It’s my view that with the right settings to ensure we are globally competitive in a financial sense, government can ensure that our local industry is best able to then leverage its many advantages as a production destination. These advantages include our excellent crews and actors, our reliable infrastructure, extensive choice of exterior locations, English language, excellent post-production facilities, desirability as a destination for foreign cast and crew. Usually we like to make the point that Australia is also ‘politically stable’, but with five changes of prime minister in as many years, we probably shouldn’t crow too loudly on that front.
According to figures released by SPA early this month, the total spend on Australian series, serials, miniseries and telemovies was down to $237 million last year, amounting to a drop of 21 percent. And the quantity of TV drama being produced also dropped to the lowest level in ten years, down from 472 hours to 401 hours.
This is where a second major policy lever that the government can pull becomes particularly important – and that is the Producer Offset. I know that this is the offset of greatest relevance to most of you, and a number of you have approached me about the need for changes to the current criteria for access to its higher level.
In particular, I have heard many convincing arguments that the requirement for theatrical release to access the forty percent Producer Offset is antiquated, and does not reflect the realities of the current market and distribution channels for high quality Australian content.
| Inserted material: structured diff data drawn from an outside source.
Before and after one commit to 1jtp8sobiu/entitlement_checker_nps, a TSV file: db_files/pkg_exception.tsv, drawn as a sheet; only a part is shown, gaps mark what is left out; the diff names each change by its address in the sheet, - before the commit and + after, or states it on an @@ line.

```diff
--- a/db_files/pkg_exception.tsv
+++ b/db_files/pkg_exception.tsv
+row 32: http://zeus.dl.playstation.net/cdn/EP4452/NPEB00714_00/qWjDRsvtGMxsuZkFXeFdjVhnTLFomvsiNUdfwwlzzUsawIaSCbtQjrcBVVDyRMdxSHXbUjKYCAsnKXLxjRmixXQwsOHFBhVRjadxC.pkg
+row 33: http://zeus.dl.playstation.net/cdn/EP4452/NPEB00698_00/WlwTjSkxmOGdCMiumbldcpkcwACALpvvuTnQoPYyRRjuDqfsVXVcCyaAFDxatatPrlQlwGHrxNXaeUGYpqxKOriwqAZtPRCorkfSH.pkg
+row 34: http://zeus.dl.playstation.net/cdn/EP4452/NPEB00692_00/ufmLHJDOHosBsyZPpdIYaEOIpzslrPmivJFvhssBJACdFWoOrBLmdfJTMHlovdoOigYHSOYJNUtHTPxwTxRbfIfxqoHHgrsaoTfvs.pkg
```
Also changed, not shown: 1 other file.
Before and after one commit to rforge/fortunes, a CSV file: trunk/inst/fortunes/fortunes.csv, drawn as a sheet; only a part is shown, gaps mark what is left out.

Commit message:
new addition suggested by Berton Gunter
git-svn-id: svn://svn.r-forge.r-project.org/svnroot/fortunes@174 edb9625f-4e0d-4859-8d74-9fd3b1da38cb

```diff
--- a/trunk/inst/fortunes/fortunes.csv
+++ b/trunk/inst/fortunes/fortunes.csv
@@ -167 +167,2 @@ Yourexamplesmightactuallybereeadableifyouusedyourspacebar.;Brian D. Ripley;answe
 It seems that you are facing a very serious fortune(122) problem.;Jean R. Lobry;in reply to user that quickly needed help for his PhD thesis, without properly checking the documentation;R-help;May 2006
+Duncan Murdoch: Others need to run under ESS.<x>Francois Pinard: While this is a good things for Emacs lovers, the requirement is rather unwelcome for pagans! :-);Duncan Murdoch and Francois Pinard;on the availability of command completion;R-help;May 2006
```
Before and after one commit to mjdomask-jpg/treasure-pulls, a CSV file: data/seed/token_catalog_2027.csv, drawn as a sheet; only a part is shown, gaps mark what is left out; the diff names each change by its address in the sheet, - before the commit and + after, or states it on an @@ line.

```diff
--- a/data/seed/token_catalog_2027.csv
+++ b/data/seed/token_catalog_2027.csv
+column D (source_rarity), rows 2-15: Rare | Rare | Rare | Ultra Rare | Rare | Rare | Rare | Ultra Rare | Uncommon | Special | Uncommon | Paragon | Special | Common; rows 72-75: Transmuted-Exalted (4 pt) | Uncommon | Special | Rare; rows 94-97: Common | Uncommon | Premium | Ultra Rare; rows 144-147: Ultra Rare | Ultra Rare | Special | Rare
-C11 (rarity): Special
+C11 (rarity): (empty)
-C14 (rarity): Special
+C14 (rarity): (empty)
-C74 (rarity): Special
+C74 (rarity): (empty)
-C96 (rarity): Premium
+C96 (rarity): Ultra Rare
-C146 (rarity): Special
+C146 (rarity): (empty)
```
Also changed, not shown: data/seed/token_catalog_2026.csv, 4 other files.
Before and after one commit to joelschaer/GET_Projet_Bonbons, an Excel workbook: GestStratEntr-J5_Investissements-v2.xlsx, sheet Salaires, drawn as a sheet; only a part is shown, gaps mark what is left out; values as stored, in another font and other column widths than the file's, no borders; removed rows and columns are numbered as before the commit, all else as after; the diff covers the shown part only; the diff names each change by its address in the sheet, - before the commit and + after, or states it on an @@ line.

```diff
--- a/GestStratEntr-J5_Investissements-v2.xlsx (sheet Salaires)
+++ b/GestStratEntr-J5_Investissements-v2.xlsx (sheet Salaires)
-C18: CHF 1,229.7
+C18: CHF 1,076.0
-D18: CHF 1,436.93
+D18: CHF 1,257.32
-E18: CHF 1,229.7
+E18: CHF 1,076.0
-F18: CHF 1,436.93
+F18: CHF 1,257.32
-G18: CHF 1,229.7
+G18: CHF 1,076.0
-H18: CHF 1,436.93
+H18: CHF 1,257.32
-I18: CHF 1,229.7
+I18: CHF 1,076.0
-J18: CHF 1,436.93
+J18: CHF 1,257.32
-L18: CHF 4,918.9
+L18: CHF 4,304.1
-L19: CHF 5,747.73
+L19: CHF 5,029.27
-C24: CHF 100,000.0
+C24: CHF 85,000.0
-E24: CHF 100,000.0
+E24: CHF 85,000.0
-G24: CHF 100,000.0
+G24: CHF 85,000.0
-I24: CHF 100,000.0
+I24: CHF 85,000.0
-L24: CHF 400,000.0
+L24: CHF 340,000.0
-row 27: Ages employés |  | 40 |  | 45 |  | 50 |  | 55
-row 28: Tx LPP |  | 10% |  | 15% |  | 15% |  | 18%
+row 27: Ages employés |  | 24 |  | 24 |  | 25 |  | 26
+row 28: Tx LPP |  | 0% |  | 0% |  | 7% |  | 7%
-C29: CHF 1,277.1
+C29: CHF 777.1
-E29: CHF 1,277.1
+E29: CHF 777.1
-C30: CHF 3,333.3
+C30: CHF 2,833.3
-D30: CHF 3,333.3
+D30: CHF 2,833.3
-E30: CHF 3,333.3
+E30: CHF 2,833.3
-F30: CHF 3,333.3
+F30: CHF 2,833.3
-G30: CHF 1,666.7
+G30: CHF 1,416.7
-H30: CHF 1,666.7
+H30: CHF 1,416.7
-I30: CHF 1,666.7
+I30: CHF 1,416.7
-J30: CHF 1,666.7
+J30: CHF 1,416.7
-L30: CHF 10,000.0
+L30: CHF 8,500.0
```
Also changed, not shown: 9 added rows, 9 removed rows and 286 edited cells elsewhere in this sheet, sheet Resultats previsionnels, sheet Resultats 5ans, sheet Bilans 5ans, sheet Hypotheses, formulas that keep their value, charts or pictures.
Many of you have said to me that while care would need to be taken in changing the criteria for access to the 40 percent offset, if Australian television producers had access to this offset it could help to stimulate production in very significant way, with all the cultural, and direct and indirect economic benefits such increased production would bring.
Once again, I am looking closely at whether this setting should be changed, and if so, in what ways.
The Australian screen industry relies on and nurtures creativity in the classical arts, such as writing, acting, and photography, as well as in what are now often called the broader ‘creative industries’. I don’t believe one can draw too sharp a distinction between the classical arts and creative industries, but it is particularly in the creative industries associated with screen production that we are seeing growing numbers of skilled technicians, from the engineers who build innovative new lighting and camera rigs, to the sound designers, to the hosts of programmers and digital artists who contribute to the huge post-production process involved in many modern film and television productions.
As Debra Richards from Ausfilm pointed out to me when we visited the set of Pirates of the Caribbean 5, while automation has led to a reduction in human labour in so many industries over the last generation, one only has to visit the set or watch the credit role of a modern Hollywood film to see that the number of people employed on movies seems to be constantly increasing, notwithstanding the constant introduction of new technologies.
Labor understands the importance of our screen industries, in cultural terms, as well as in economic terms as a driver for jobs, innovation and economic activity. We will do all that we can to support you.
18 NOVEMBER 2015